▶
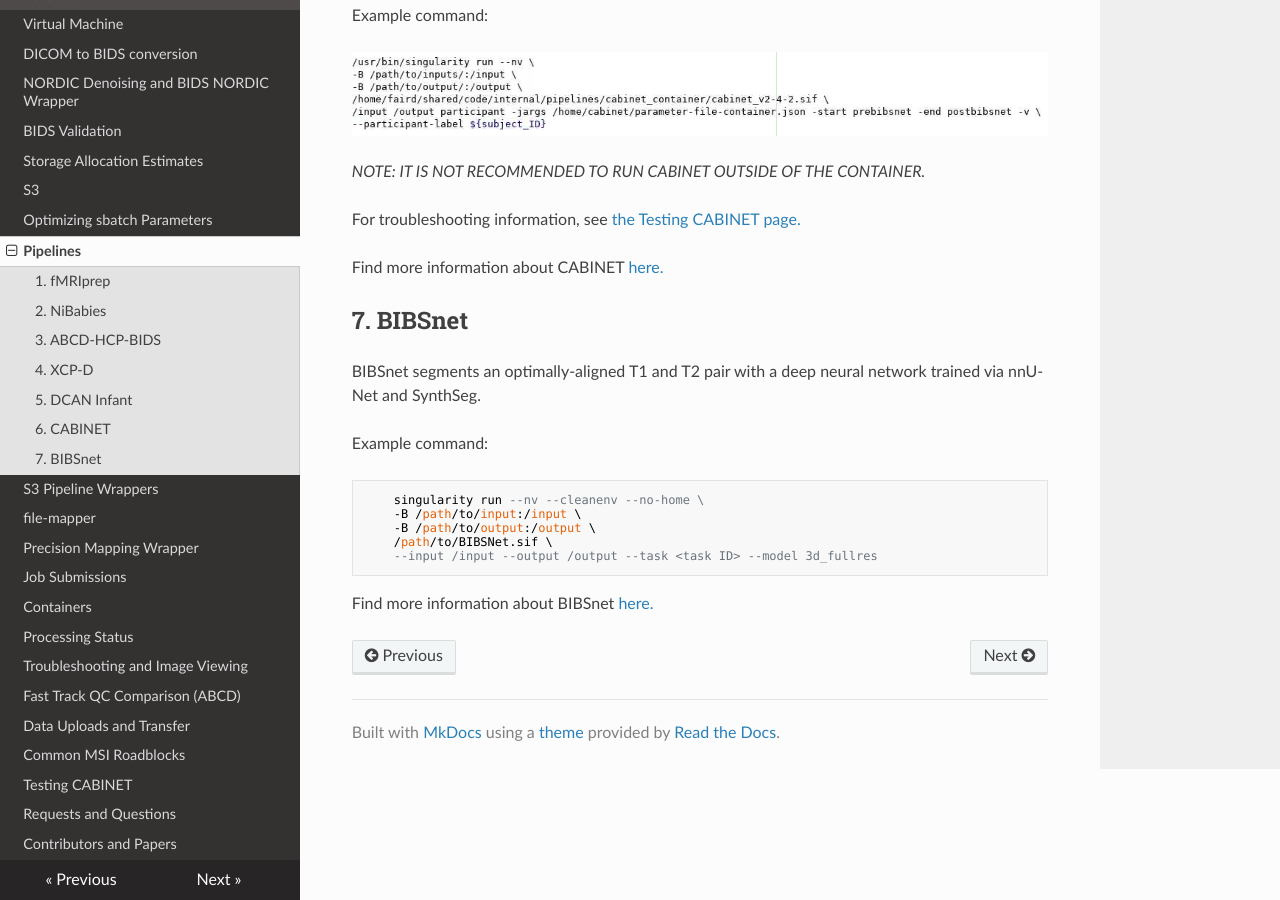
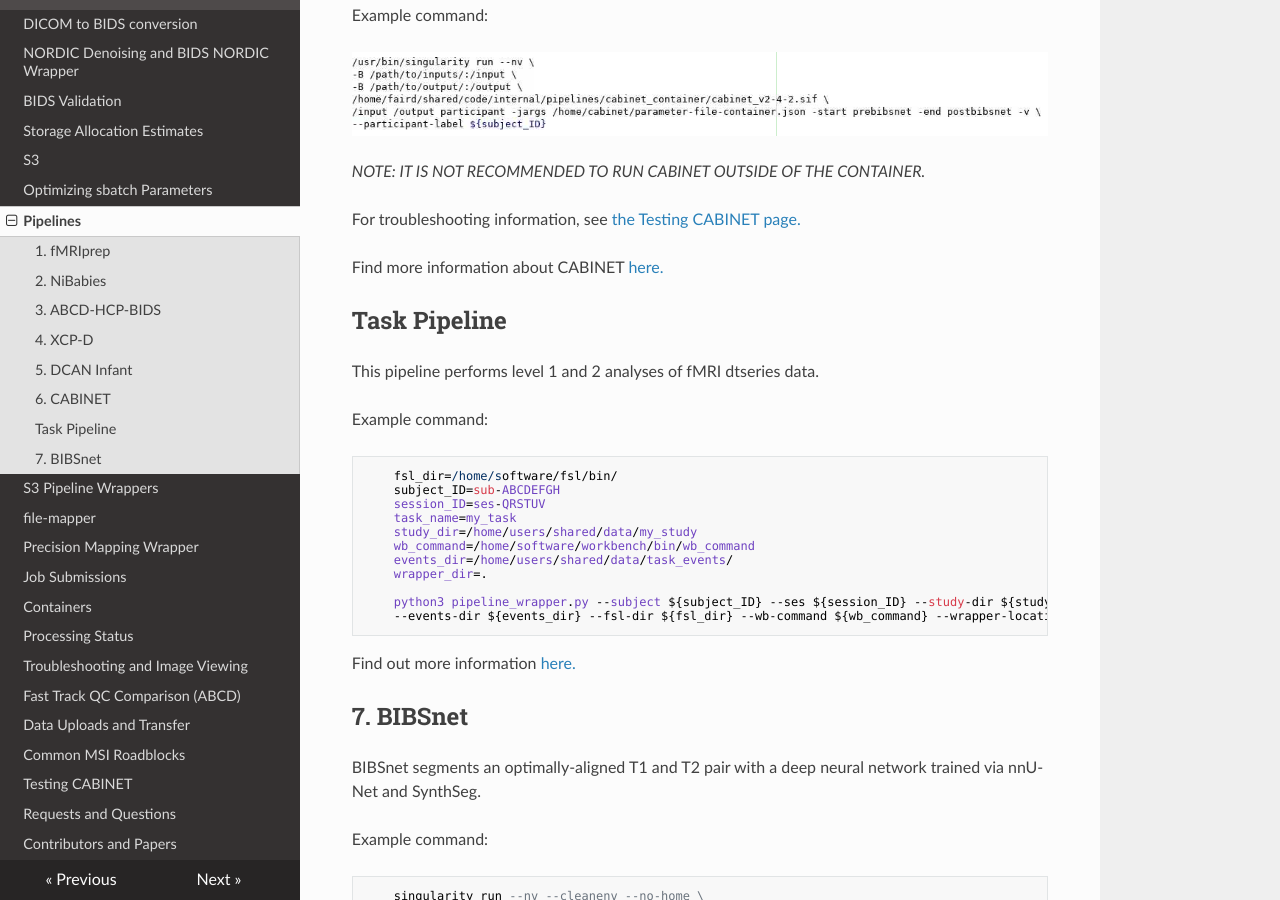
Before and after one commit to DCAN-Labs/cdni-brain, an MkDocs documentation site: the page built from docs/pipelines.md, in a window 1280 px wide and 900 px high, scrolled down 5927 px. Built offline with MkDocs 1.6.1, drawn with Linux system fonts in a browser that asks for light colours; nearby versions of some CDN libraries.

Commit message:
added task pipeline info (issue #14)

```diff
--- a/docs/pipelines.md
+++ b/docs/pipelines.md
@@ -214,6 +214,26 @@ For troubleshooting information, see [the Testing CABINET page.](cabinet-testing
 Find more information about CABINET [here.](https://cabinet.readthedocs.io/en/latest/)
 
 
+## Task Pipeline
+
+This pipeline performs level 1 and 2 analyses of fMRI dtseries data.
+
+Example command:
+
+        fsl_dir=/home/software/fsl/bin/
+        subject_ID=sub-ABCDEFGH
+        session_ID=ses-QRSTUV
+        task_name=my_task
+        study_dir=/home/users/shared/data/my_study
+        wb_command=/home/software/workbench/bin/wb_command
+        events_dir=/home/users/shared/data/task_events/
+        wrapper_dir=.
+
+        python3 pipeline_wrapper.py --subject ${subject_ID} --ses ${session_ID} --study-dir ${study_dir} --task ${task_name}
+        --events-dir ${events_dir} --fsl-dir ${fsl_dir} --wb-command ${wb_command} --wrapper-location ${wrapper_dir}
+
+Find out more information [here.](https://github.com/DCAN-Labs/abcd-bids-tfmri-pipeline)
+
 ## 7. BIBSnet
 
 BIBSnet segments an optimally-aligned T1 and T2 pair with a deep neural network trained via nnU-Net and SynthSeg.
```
◀
▶
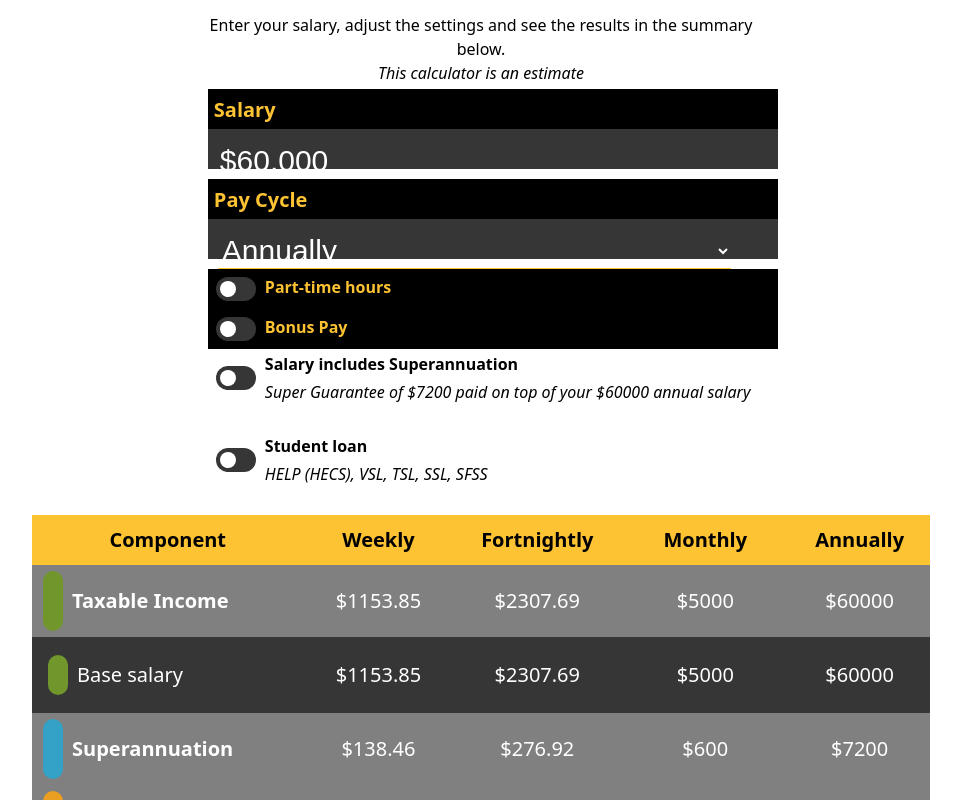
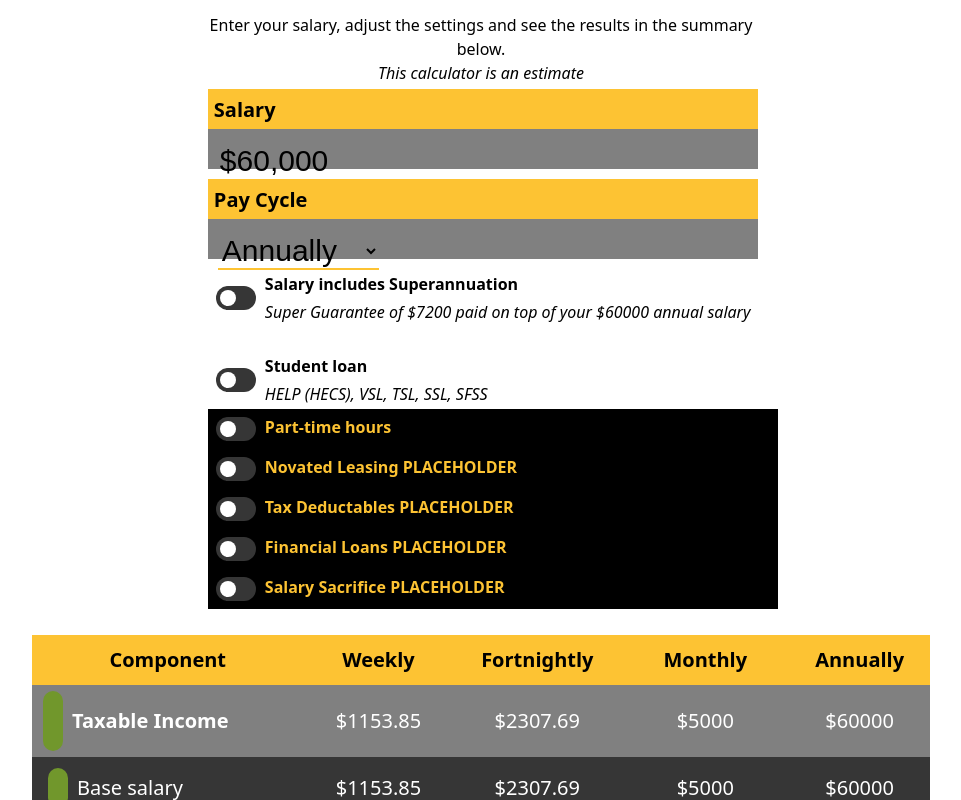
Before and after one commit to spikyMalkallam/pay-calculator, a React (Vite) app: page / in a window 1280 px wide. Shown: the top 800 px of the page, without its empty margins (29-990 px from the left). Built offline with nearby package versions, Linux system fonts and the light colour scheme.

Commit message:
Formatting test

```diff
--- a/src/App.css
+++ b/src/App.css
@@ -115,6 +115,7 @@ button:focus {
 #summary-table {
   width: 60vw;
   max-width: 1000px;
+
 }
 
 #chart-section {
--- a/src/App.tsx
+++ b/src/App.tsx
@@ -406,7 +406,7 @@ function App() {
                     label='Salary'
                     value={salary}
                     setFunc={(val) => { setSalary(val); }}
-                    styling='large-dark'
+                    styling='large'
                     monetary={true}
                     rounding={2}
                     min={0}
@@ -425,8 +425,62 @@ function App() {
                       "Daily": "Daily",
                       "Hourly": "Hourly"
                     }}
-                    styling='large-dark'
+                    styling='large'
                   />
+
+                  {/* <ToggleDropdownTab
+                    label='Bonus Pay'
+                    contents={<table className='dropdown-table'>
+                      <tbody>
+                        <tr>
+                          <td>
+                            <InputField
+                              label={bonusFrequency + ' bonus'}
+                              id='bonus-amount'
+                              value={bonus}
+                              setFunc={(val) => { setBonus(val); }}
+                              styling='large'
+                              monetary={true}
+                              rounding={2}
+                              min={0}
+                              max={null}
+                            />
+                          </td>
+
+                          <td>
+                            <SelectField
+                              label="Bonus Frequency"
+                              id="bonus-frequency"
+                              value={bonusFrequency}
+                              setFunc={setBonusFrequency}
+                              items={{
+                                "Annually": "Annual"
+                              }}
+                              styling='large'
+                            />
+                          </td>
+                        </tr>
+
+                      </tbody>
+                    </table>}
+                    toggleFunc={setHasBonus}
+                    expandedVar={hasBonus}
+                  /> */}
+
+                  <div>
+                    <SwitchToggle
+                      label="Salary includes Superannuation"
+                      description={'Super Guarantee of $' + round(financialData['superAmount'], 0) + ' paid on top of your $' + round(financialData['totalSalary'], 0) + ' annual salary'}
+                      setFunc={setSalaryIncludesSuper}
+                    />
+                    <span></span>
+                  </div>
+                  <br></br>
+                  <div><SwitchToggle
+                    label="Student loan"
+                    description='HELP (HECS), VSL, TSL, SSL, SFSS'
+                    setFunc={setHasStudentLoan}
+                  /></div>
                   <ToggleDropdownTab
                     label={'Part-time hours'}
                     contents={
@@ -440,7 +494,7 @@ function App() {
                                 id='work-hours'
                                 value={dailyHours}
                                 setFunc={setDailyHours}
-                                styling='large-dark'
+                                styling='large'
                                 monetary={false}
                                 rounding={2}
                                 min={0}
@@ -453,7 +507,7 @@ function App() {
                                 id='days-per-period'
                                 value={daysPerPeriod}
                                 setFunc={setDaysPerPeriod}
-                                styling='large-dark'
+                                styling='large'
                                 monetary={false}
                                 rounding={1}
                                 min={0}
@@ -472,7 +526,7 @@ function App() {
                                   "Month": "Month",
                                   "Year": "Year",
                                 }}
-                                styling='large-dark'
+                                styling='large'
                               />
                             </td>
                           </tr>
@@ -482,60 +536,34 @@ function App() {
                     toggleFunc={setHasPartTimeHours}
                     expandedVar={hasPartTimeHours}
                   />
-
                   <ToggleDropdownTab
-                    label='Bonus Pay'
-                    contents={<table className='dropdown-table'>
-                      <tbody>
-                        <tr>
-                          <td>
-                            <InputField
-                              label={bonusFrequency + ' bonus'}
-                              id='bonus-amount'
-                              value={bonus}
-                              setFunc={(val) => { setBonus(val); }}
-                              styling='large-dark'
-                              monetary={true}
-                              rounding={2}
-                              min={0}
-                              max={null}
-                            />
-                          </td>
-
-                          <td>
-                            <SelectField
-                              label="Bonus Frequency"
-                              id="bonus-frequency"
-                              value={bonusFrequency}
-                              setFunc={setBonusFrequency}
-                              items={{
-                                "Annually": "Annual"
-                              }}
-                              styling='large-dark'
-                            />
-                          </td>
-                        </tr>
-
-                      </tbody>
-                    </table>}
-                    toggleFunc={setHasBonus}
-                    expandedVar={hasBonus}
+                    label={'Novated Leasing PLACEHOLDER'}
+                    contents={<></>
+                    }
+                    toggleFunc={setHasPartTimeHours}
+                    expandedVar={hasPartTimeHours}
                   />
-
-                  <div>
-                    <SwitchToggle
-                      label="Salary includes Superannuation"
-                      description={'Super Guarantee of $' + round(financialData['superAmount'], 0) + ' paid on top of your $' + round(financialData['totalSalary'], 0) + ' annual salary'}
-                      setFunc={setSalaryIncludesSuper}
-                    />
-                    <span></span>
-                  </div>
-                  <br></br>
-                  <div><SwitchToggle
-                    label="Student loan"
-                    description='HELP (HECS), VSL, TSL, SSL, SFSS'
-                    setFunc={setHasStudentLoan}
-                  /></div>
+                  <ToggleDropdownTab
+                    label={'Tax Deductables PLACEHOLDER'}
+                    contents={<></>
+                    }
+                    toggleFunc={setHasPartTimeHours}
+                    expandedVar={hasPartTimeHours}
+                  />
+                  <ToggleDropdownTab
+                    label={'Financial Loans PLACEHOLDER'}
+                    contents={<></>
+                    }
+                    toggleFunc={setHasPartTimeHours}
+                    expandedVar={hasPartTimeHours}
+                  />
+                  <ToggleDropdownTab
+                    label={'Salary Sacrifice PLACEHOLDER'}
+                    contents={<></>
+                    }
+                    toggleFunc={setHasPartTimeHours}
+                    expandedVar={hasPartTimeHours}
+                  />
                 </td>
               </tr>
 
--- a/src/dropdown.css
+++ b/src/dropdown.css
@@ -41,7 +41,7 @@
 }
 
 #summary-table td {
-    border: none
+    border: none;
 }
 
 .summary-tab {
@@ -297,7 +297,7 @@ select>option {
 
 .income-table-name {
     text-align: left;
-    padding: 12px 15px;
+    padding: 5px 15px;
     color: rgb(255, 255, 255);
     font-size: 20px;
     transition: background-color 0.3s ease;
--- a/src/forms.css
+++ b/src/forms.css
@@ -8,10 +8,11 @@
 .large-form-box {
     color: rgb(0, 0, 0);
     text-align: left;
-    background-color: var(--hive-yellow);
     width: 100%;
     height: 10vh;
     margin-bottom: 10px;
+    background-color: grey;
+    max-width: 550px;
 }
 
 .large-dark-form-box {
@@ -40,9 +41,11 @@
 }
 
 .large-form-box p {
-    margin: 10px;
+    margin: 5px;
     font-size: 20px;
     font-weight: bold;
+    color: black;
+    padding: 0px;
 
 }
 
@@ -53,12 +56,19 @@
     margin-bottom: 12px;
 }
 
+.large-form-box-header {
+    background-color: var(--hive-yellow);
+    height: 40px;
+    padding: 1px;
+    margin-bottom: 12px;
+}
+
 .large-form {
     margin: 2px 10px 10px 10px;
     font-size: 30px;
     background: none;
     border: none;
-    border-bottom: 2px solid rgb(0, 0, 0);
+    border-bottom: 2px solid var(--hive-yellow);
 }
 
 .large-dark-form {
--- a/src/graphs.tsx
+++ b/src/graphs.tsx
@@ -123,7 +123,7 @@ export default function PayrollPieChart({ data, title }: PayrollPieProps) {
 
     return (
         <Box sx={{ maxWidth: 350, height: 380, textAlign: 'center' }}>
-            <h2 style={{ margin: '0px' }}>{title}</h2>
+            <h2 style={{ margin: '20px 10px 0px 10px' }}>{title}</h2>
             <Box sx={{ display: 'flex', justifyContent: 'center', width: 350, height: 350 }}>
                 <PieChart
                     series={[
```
◀
▶
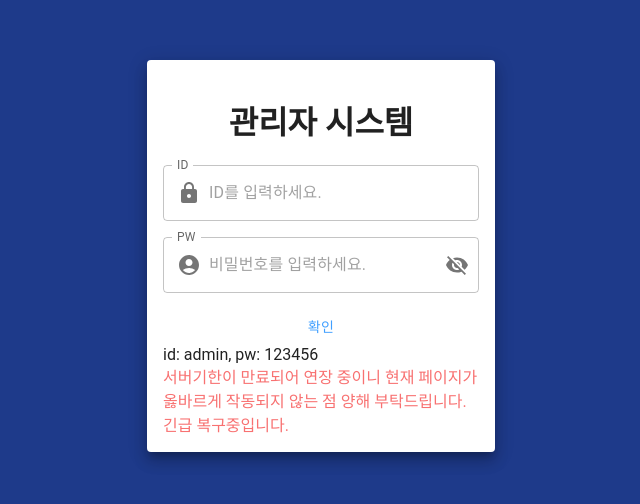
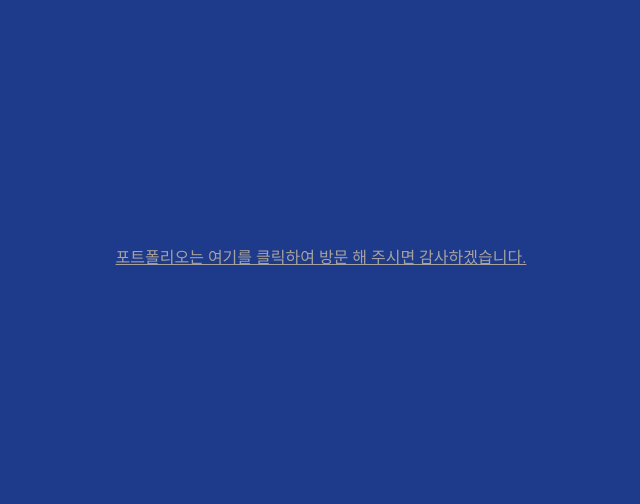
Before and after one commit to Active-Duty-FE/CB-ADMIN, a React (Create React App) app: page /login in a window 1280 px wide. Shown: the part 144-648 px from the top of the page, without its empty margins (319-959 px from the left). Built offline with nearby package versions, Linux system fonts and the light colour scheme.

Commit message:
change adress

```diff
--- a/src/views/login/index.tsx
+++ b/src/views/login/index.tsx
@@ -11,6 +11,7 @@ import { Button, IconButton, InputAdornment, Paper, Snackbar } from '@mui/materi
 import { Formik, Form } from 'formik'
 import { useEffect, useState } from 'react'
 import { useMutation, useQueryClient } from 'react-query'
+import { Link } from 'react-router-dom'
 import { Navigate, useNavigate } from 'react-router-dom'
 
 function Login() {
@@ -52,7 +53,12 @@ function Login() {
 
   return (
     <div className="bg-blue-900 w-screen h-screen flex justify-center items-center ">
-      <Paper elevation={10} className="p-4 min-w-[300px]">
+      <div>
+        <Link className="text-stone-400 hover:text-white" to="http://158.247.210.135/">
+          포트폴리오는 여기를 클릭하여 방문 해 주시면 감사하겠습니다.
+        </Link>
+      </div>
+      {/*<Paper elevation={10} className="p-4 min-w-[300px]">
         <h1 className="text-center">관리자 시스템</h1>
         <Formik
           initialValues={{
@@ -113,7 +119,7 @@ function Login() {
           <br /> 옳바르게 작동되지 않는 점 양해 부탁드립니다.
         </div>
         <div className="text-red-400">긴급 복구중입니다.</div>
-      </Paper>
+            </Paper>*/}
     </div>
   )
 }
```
◀
> _TASK DESCRIPTION_
The answer must be a single number: how many lines of the entries contain "from".

> _SOLUTION_
9